Our combined crew weight was about 500 pounds; our sails had one day on them at the start of the event; our boat has bottom paint; we don’t have jumpers; we learned during the event that our port uppers are about 10% tighter than starboard.

A Special Thanks

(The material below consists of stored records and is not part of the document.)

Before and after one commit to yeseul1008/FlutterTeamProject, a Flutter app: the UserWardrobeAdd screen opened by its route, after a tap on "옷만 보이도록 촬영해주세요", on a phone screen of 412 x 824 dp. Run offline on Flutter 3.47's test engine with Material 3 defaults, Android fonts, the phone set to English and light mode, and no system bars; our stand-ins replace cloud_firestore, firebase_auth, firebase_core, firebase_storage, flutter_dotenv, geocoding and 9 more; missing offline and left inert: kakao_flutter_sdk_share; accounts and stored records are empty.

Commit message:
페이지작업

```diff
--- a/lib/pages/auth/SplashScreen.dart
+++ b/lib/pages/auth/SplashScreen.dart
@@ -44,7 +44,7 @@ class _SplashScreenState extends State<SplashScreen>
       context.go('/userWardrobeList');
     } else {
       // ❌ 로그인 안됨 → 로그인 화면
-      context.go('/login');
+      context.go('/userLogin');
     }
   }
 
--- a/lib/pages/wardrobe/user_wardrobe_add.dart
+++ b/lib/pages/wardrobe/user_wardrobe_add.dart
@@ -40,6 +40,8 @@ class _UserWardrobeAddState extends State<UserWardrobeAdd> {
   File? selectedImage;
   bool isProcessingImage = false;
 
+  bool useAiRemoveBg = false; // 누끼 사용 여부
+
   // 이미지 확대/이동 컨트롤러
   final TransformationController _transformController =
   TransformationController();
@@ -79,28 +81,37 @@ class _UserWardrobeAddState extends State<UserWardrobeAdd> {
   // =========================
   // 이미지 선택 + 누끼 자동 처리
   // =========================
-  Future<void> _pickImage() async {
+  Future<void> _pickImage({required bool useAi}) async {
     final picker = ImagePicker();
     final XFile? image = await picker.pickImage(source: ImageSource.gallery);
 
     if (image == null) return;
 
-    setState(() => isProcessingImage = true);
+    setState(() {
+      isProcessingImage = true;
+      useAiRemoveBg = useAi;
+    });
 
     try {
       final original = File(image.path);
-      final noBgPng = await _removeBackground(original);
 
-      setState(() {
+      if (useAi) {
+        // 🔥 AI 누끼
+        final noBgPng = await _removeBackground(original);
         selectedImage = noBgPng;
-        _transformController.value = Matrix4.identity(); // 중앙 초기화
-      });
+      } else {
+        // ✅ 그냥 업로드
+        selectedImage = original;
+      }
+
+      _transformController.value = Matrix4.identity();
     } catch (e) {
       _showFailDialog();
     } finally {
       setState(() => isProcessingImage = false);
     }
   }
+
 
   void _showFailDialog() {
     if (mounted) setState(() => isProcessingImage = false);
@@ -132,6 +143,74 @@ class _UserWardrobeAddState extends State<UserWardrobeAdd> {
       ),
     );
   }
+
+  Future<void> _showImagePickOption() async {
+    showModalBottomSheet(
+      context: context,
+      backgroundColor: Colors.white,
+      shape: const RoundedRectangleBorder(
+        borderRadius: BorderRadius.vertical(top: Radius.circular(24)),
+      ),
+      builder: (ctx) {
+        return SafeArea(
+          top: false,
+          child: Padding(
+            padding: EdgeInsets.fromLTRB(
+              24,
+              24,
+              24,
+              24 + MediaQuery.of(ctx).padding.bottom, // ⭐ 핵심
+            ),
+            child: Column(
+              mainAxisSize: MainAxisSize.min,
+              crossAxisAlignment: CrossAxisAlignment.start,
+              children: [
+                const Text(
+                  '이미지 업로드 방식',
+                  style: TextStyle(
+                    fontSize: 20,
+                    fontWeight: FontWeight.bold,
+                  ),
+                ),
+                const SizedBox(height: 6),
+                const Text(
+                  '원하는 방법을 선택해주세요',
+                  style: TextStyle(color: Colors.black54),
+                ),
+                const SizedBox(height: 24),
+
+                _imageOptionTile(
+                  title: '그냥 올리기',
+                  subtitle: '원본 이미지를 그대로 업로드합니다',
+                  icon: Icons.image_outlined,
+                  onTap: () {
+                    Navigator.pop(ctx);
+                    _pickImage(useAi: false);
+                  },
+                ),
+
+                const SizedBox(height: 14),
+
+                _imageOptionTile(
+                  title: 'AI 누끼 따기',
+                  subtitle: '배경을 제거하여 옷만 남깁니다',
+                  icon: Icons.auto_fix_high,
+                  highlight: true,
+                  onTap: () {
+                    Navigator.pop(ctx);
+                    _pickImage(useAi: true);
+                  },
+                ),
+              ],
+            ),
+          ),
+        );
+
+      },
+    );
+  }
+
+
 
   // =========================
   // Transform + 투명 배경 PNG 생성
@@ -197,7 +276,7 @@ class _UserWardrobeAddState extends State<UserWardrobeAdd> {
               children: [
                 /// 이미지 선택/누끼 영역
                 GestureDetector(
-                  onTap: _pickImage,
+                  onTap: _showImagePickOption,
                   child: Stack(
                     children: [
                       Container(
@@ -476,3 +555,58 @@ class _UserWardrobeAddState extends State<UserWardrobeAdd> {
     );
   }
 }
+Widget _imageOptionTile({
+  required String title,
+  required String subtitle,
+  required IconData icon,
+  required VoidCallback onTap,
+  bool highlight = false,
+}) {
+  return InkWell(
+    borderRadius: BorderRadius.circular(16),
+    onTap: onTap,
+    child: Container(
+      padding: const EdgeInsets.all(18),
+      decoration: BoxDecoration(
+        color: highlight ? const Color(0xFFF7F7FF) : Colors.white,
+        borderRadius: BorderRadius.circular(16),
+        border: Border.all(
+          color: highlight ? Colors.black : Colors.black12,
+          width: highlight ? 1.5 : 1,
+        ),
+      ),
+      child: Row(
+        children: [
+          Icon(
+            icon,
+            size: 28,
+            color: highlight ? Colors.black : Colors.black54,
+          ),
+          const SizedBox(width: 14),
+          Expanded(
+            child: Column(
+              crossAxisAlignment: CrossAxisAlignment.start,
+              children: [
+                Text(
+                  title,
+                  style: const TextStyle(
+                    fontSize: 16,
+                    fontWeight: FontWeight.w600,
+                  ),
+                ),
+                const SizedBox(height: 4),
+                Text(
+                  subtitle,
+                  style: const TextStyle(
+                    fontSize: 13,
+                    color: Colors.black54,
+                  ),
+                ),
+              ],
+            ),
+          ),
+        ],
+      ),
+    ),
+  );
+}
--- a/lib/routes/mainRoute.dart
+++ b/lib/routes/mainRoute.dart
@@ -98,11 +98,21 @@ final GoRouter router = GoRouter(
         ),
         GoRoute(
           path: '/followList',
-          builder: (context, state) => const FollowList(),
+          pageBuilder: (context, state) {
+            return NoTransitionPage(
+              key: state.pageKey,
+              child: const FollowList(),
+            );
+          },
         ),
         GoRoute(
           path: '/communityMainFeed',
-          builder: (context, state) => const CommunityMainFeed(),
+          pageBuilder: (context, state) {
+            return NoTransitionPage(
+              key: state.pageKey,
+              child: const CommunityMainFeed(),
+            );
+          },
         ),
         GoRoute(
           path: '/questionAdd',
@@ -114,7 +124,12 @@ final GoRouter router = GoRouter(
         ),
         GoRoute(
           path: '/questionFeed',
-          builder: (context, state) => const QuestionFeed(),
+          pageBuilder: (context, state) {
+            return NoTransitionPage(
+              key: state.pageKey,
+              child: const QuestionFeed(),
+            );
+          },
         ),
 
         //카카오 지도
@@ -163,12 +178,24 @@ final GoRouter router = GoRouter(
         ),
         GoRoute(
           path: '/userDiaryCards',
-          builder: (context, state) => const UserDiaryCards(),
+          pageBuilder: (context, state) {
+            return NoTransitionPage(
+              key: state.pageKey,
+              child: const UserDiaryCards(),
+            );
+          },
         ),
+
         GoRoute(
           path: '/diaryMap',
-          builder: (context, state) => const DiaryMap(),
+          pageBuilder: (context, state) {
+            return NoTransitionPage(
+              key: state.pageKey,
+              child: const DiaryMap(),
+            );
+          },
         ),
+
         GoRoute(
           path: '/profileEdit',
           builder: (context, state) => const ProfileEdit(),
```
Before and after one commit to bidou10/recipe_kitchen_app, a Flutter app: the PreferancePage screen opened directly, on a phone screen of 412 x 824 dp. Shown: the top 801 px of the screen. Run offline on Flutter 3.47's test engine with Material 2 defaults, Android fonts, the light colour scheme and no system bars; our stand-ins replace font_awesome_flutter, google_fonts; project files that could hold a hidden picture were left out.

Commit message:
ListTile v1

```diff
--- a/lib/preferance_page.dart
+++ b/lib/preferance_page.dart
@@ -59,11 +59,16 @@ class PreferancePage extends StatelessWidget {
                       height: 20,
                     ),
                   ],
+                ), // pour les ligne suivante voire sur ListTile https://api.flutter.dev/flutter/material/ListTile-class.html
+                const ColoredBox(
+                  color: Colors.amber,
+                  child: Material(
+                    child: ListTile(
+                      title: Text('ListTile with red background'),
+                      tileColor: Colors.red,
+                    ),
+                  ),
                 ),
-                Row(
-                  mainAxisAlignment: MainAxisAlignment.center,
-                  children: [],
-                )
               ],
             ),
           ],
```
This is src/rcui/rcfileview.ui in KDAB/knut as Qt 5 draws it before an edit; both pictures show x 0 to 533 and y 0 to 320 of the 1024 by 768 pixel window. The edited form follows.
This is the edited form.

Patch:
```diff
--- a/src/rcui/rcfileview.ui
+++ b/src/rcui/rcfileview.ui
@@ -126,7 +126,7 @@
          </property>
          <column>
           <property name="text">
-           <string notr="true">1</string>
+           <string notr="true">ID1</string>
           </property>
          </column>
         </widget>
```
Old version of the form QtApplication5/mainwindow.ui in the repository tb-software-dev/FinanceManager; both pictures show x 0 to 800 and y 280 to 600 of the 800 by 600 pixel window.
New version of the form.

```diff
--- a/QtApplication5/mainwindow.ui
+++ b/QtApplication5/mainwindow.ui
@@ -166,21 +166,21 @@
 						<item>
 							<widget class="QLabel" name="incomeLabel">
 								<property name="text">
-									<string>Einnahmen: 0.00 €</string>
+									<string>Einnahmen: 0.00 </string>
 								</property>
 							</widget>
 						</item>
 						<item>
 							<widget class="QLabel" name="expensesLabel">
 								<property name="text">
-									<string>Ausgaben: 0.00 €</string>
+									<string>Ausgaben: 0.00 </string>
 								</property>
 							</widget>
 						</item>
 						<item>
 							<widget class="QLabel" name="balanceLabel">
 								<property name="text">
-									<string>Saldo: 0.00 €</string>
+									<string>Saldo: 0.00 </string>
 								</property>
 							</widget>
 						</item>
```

The members that make up Fleet 5, are an incredibly fast, fun and welcoming group.  I first raced on a Rhodes when I was 7 and I remember it very clearly: I thought the sail in and out were really boring, and I didn’t understand why everyone was so intent on just sitting around talking when it was finished …but that the racing was electrifying.  There was action; tempers flared; positions changed; but above all else there were laughs and everyone sailed around in between races to say “nice race” and ask how their competitors’ families were doing.  In the 20 years since I have sailed in several fleets including optis, 420s, FJs, 505s, sonars and some PHRF stuff, but I chose to spend my Saturday’s going 2-3mph in heavy, slow, under-powered Rhodes 19s because Fleet 5 provides exceptionally high quality racing and unrivaled camaraderie.  Since I was 7, the entire fleet has constantly encouraged me and all of the sailors, helping to instill in me love of sailing, racing and the water.  Thank you Fleet 5, and thank you Dad.  It was my Dad who took me out that day when I was 7.  It was my Dad who has provided me with go fast tips, boats to sail on, the resources to go sailing, and unrelenting support my entire life.  And (obviously) it was my Dad who I got to share the victory with, making this an extra special accomplishment for me.  Thanks Dad! Thanks Mom too for the support, resources and lots of other stuff (but not the go fast tips!)

Popular Posts

Post Navigation